Submitted to: Society of Environmental Toxicology and Chemistry Abstracts
Publication Type: Abstract Only
Publication Acceptance Date: 11/15/1999
Publication Date: N/A
Citation: Interpretive Summary:
Technical Abstract: Recently, oyster (Crassostrea virginica) populations have declined significantly in the Chesapeake Bay due to disease, overfishing, and environmental stress. Since little is known about levels of agricultural chemicals within oyster tissue and of the direct or indirect effects of these residues on the survival of oysters, a method was developed to screen nsample extracts for over 60 pesticides. This method involves solvent extraction followed by clean-up on multiple solid phase extraction (SPE) cartridges and analysis by GC-MS. During 1997, oyster tissues, water, and sediment samples were collected from two Chesapeake Bay tributaries. While herbicides were dominant in water samples, the insecticides endosulfan, endosulfan sulfate, and chlorpyrifos were frequently detected in oyster tissues. In 1998, investigations focused on oyster and water tissues collected from several sites in the Choptank River and UMD Horn Point Oyster Hatchery facility, as well as 100 mussel and oyster samples from NOAA's Mussel Watch Program.

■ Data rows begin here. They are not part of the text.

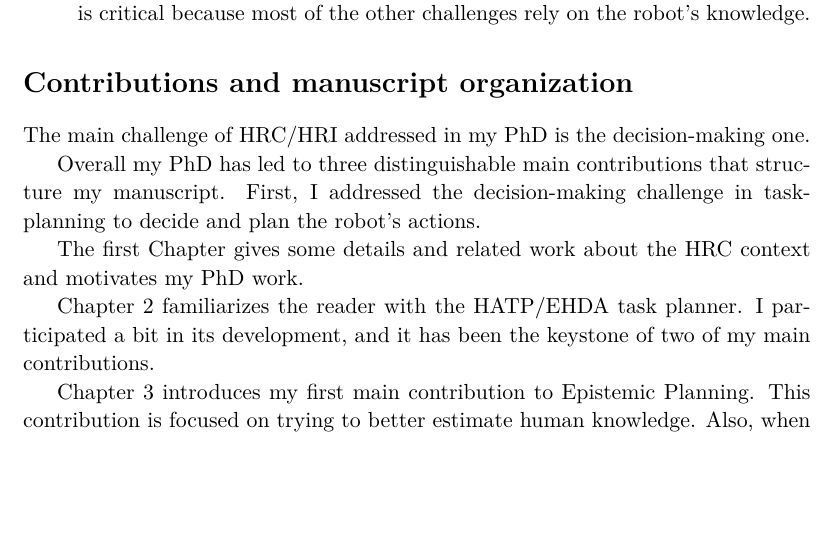
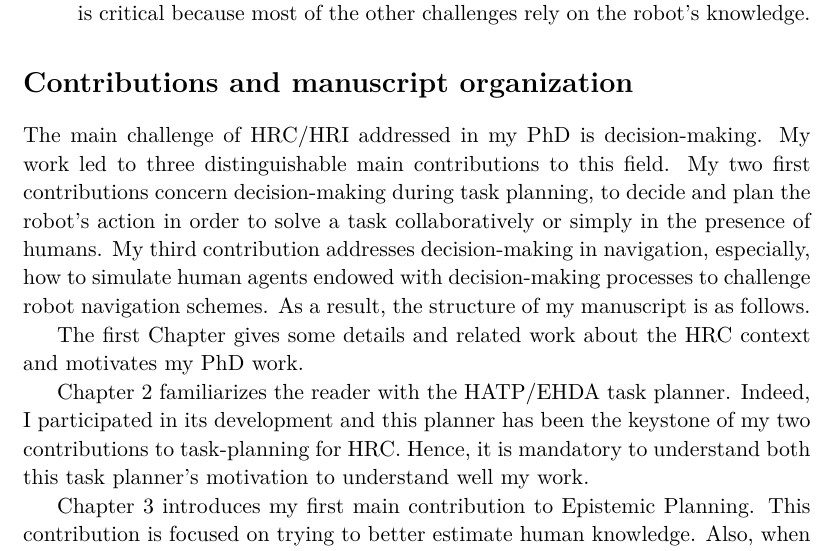
Before and after one commit to AnthonyFavier/Manuscrit, a LaTeX thesis (These.tex, which reads Chapters/Chapter0_Intro.tex): part of page 16 of 96, cut so that both start at the same text, the shorter picture padded with empty space. Compiled offline with pdfLaTeX.

Commit message:
Ch0 oragnization updates

```diff
--- a/Chapters/Chapter0_Intro.tex
+++ b/Chapters/Chapter0_Intro.tex
@@ -38,14 +38,12 @@ Human-robot collaboration opens several challenges to address, each correspondin
 
 \mysection{Contributions and manuscript organization}
 
-The main challenge of HRC/HRI addressed in my PhD is the decision-making one.
-
-Overall my PhD has led to three distinguishable main contributions that structure my manuscript.
-First, I addressed the decision-making challenge in task-planning to decide and plan the robot's actions.
+The main challenge of HRC/HRI addressed in my PhD is decision-making. My work led to three distinguishable main contributions to this field. My two first contributions concern decision-making during task planning, to decide and plan the robot's action in order to solve a task collaboratively or simply in the presence of humans. My third contribution addresses decision-making in navigation, especially, how to simulate human agents endowed with decision-making processes to challenge robot navigation schemes.
+As a result, the structure of my manuscript is as follows.
 
 The first Chapter gives some details and related work about the HRC context and motivates my PhD work.
 
-Chapter 2 familiarizes the reader with the HATP/EHDA task planner. I participated a bit in its development, and it has been the keystone of two of my main contributions.
+Chapter 2 familiarizes the reader with the HATP/EHDA task planner. Indeed, I participated in its development and this planner has been the keystone of my two contributions to task-planning for HRC. Hence, it is mandatory to understand both this task planner's motivation to understand well my work.
 
 Chapter 3 introduces my first main contribution to Epistemic Planning. This contribution is focused on trying to better estimate human knowledge. Also, when estimated necessary, the planner makes the robot proactive by using verbal communication or purposely delaying actions to inform the human about a relevant fact they are not aware of. Some models and algorithms are proposed and evaluated to integrate Theory of Mind concepts in the planning process of HATP/EHDA.
 
```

The 1998 results again showed the herbicides dominating water samples, while the insecticides dominated the oyster tissue samples. In both water and oyster extracts, pesticide levels were greater at the up-stream sites than in the hatchery. Although, it appears that current pesticide levels pose no direct toxicological effects on adult oyster communities, it is possible that these chemicals could impact early developmental stages by altering the composition of the algal food supply in the river or by hindering larval metamorphosis. The information gathered by this two year study will be instrumental in developing future studies to model natural conditions and determine the effects of pesticides on oyster larvae growth and survival rates.